On the sidelines of the World Economic Forum in Davos, Chevron’s chief executive Michael Wirth has discussed climate change in the context of the oil industry with the top managers at European companies BP, Shell, and Total, and with Saudi Aramco, Reuters reports. ExxonMobil’s CEO Darren Woods was not present.
Oil majors have been facing an unprecedented pressure from investors to set emission reduction targets. Investors also demand higher returns for sticking through with oil companies during the downturn. The world’s biggest oil companies also struggle to stay appealing to environment-conscious investors, who see them as the main culprits of carbon emissions and global warming.

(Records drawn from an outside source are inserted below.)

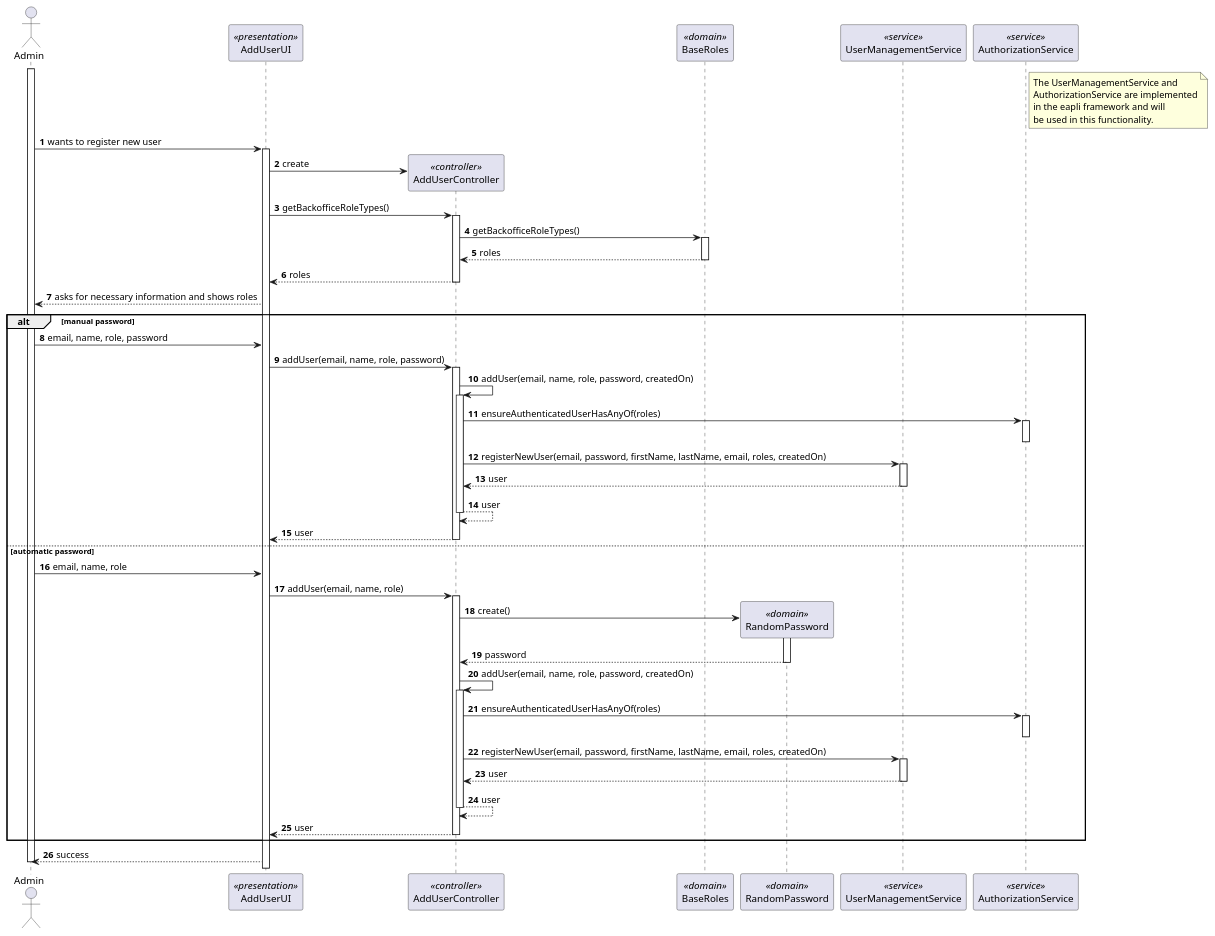
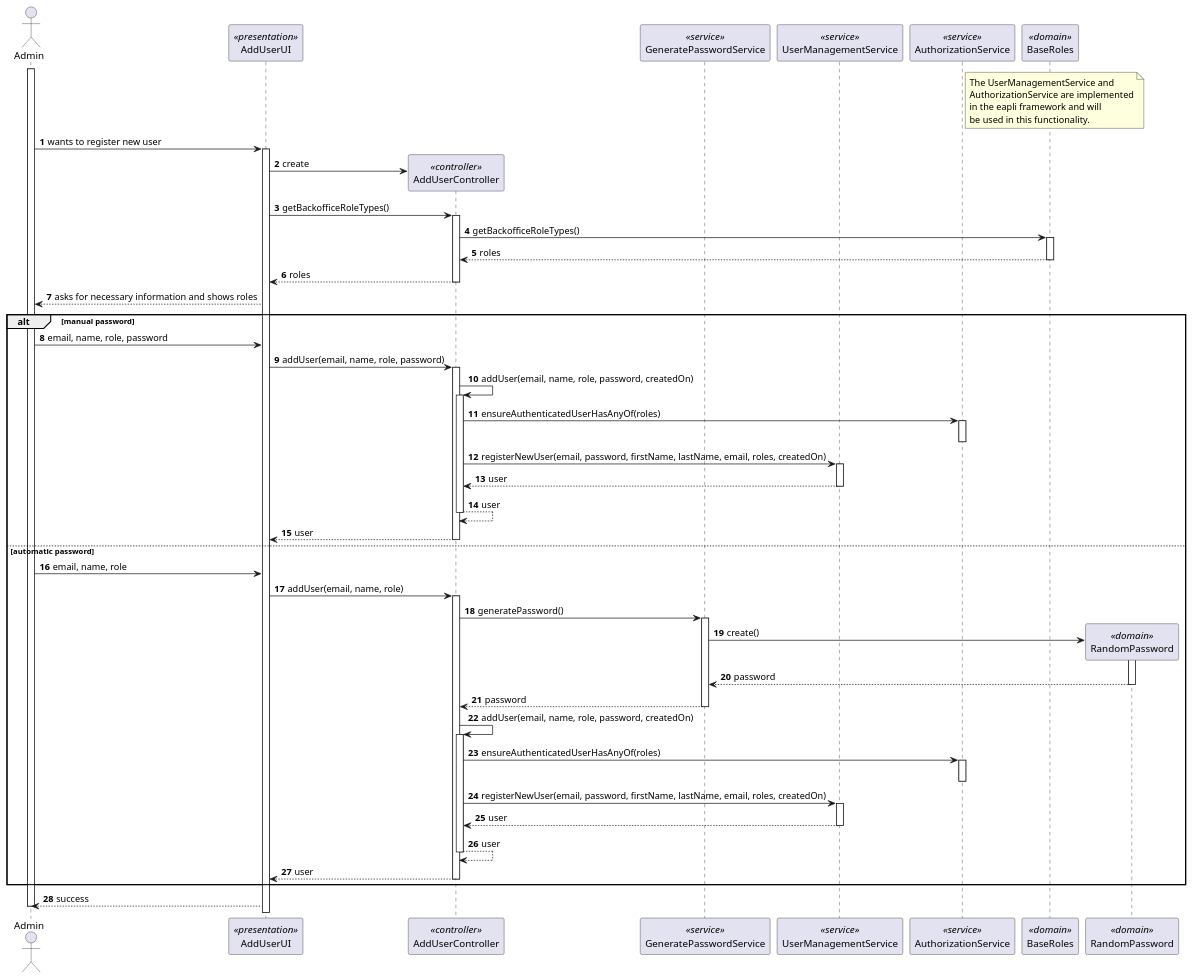
Before and after one commit to rita-barbosa/LAPR4-2324: the diagram in docs/sb_us_1000/sequence-diagram-register-user.puml, drawn with PlantUML. The commit also changed 5 other files, not shown here.

Commit message:
docs: updates us_1000 sequence and class diagrams. [#83]

```diff
--- a/docs/sb_us_1000/sequence-diagram-register-user.puml
+++ b/docs/sb_us_1000/sequence-diagram-register-user.puml
@@ -1,107 +1,116 @@
 @startuml
 autonumber
 
 
 actor "Admin" as AD
 
 participant "AddUserUI" as RUUI <<presentation>>
 participant "AddUserController" as AUC <<controller>>
+participant "GeneratePasswordService" as GPS <<service>>
+participant "UserManagementService" as UMS <<service>>
+participant "AuthorizationService" as AUTHZ <<service>>
 participant "BaseRoles" as BR <<domain>>
 participant "RandomPassword" as PG <<domain>>
-participant "UserManagementService" as UMS <<service>>
-participant "AuthorizationService" as AUTHZ <<service>>
+
 
 
 note right AUTHZ
 The UserManagementService and
 AuthorizationService are implemented
 in the eapli framework and will
 be used in this functionality.
 end note
 
 activate AD
 
 AD -> RUUI: wants to register new user
 activate RUUI
 
 RUUI -> AUC**: create
 
 RUUI -> AUC :getBackofficeRoleTypes()
 activate AUC
 
 AUC -> BR :getBackofficeRoleTypes()
 activate BR
 
 BR --> AUC: roles
 deactivate BR
 
 AUC --> RUUI: roles
 deactivate AUC
 
 RUUI --> AD: asks for necessary information and shows roles
 
 alt manual password
 AD -> RUUI: email, name, role, password
 RUUI -> AUC: addUser(email, name, role, password)
 activate AUC
 
 AUC -> AUC: addUser(email, name, role, password, createdOn)
 activate AUC
 
 AUC -> AUTHZ:  ensureAuthenticatedUserHasAnyOf(roles)
 activate AUTHZ
 
 deactivate AUTHZ
 
 AUC -> UMS: registerNewUser(email, password, firstName, lastName, email, roles, createdOn)
 activate UMS
 
 
 
 UMS --> AUC: user
 deactivate UMS
 
 AUC --> AUC: user
 deactivate AUC
 
 AUC --> RUUI: user
 deactivate AUC
 
 else automatic password
 AD -> RUUI: email, name, role
 RUUI -> AUC: addUser(email, name, role)
 activate AUC
 
-AUC -> PG**: create()
+AUC -> GPS: generatePassword()
+activate GPS
+
+GPS -> PG**: create()
 activate PG
 
-PG --> AUC: password
+PG --> GPS: password
 deactivate PG
+
+GPS --> AUC: password
+deactivate GPS
+
 
 AUC -> AUC: addUser(email, name, role, password, createdOn)
 activate AUC
 
 AUC -> AUTHZ:  ensureAuthenticatedUserHasAnyOf(roles)
 activate AUTHZ
 
 deactivate AUTHZ
 
 AUC -> UMS: registerNewUser(email, password, firstName, lastName, email, roles, createdOn)
 activate UMS
 
 UMS --> AUC: user
 deactivate UMS
 
 AUC --> AUC: user
 deactivate AUC
 
 AUC --> RUUI: user
 deactivate AUC
 
 end
 
 RUUI --> AD: success
 
 deactivate AD
 
 @enduml
```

“There is no doubt - and there is a consensus coming here in various meetings in Davos - that our industry is literally under siege and the future of oil is at stake,” OPEC Secretary General Mohammed Barkindo told Reuters.
The real challenge of the oil industry is how to win investors back, according to Hess Corporation’s CEO John Hess, who noted that the waning appeal of oil stocks has resulted in the share of energy companies in the S&P 500 dropping in ten years to 5.5 percent from 16 percent.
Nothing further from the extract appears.